(Exercise data begins)
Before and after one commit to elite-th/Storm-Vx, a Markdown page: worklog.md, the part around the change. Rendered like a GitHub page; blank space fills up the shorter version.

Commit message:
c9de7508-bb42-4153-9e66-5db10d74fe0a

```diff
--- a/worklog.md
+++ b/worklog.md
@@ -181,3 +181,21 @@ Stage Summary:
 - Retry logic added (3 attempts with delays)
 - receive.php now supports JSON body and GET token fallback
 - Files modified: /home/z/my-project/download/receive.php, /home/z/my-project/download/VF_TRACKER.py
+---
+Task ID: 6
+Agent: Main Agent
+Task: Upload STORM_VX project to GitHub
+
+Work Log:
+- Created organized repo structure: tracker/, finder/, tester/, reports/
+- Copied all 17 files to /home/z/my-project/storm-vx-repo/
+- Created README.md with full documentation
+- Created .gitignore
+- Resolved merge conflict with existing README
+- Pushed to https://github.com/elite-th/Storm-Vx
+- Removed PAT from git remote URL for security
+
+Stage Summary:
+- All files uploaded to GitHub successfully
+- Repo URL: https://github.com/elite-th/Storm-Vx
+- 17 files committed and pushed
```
(Exercise data ends)
(Exercise data begins)
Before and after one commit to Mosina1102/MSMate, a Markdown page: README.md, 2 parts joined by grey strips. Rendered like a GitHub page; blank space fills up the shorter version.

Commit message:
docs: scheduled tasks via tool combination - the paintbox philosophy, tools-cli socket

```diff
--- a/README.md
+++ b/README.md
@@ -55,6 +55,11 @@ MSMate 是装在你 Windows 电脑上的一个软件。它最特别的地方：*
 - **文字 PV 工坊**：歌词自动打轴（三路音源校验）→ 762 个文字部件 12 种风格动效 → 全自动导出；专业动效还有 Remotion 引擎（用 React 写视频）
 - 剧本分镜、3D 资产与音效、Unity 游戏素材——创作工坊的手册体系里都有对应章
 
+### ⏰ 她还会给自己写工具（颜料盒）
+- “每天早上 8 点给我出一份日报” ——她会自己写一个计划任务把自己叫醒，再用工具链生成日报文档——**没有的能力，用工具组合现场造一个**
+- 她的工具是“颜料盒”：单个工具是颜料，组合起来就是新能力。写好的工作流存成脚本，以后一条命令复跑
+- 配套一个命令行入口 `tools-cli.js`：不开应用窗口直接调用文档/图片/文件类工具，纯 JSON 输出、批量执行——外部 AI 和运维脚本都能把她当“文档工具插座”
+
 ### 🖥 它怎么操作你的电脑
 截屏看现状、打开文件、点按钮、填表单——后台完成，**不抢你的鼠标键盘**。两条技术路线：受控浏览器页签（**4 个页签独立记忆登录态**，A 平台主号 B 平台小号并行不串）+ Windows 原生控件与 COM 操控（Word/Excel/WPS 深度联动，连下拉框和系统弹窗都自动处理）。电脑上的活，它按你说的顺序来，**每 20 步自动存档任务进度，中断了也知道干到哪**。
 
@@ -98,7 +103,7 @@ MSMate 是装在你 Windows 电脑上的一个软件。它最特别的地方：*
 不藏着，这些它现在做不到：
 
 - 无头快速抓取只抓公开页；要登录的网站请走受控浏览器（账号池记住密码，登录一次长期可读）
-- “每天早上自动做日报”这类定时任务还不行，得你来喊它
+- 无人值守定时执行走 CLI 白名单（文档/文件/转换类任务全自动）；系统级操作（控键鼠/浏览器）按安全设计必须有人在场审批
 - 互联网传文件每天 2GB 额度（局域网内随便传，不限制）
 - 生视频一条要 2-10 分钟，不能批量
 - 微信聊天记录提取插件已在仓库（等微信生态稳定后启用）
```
(Exercise data ends)
(Exercise data begins)
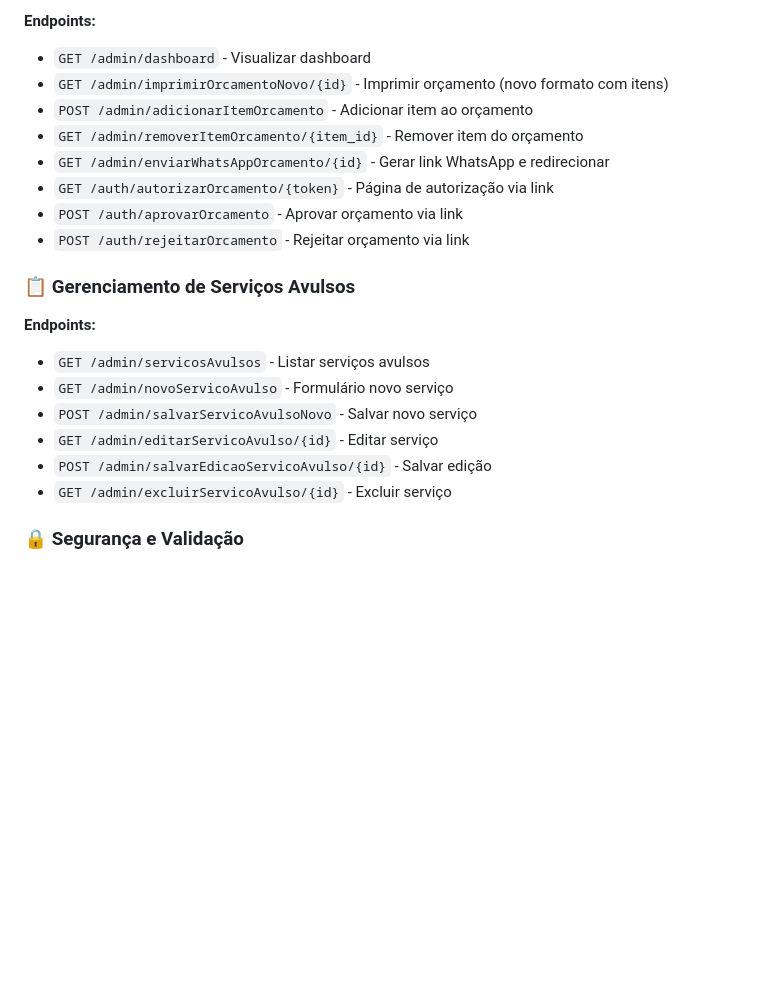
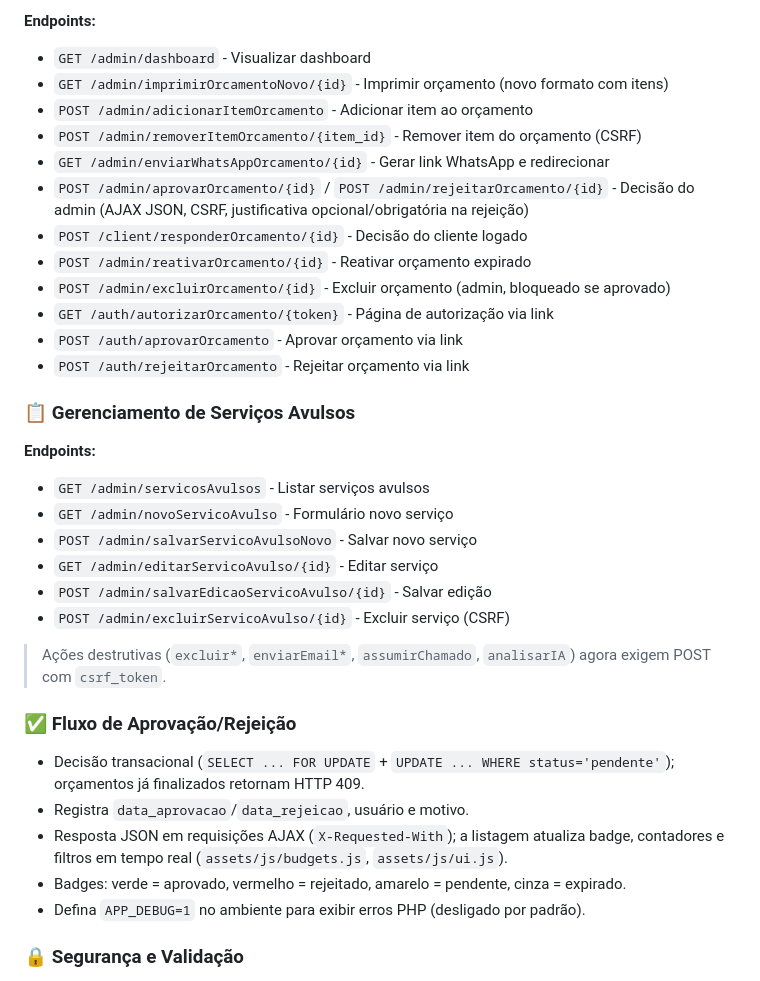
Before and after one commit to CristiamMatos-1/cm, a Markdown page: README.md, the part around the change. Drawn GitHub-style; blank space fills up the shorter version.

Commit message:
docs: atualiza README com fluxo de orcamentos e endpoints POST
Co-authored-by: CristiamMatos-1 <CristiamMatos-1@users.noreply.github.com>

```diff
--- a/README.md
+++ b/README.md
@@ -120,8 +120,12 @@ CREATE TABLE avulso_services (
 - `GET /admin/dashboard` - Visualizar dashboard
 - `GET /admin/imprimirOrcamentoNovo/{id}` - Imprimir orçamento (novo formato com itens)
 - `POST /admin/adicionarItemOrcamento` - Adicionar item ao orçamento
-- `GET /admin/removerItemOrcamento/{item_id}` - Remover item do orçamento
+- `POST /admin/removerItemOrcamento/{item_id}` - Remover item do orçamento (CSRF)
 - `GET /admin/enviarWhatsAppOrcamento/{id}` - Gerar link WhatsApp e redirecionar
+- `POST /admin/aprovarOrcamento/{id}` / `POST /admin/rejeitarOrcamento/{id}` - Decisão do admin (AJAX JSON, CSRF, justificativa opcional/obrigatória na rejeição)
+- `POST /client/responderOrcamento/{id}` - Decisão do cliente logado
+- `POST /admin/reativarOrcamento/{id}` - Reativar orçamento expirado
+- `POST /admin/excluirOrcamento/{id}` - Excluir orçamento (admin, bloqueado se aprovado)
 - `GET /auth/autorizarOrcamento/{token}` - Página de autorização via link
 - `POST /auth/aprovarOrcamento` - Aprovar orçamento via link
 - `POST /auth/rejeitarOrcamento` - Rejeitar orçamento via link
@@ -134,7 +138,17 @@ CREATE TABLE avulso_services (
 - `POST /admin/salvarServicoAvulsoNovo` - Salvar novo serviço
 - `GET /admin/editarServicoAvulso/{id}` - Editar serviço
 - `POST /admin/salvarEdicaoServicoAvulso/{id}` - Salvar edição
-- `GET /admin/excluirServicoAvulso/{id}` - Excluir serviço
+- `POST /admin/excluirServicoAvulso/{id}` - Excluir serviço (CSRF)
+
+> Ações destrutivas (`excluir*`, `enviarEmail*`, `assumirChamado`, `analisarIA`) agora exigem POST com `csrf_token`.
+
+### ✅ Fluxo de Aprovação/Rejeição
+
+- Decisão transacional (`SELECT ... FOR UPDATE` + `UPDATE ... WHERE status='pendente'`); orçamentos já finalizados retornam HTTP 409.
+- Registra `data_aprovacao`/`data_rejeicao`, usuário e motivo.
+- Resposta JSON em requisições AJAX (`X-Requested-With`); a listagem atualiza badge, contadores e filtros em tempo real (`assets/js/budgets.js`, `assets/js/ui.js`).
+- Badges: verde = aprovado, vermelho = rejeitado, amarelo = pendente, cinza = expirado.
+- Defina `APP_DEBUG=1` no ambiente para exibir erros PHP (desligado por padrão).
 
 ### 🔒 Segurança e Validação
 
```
(Exercise data ends)
Task statement: Which lines of the data include the word "serviço"? Copy each one.

Answer box:
 - `POST /admin/salvarServicoAvulsoNovo` - Salvar novo serviço
 - `GET /admin/editarServicoAvulso/{id}` - Editar serviço
-- `GET /admin/excluirServicoAvulso/{id}` - Excluir serviço
+- `POST /admin/excluirServicoAvulso/{id}` - Excluir serviço (CSRF)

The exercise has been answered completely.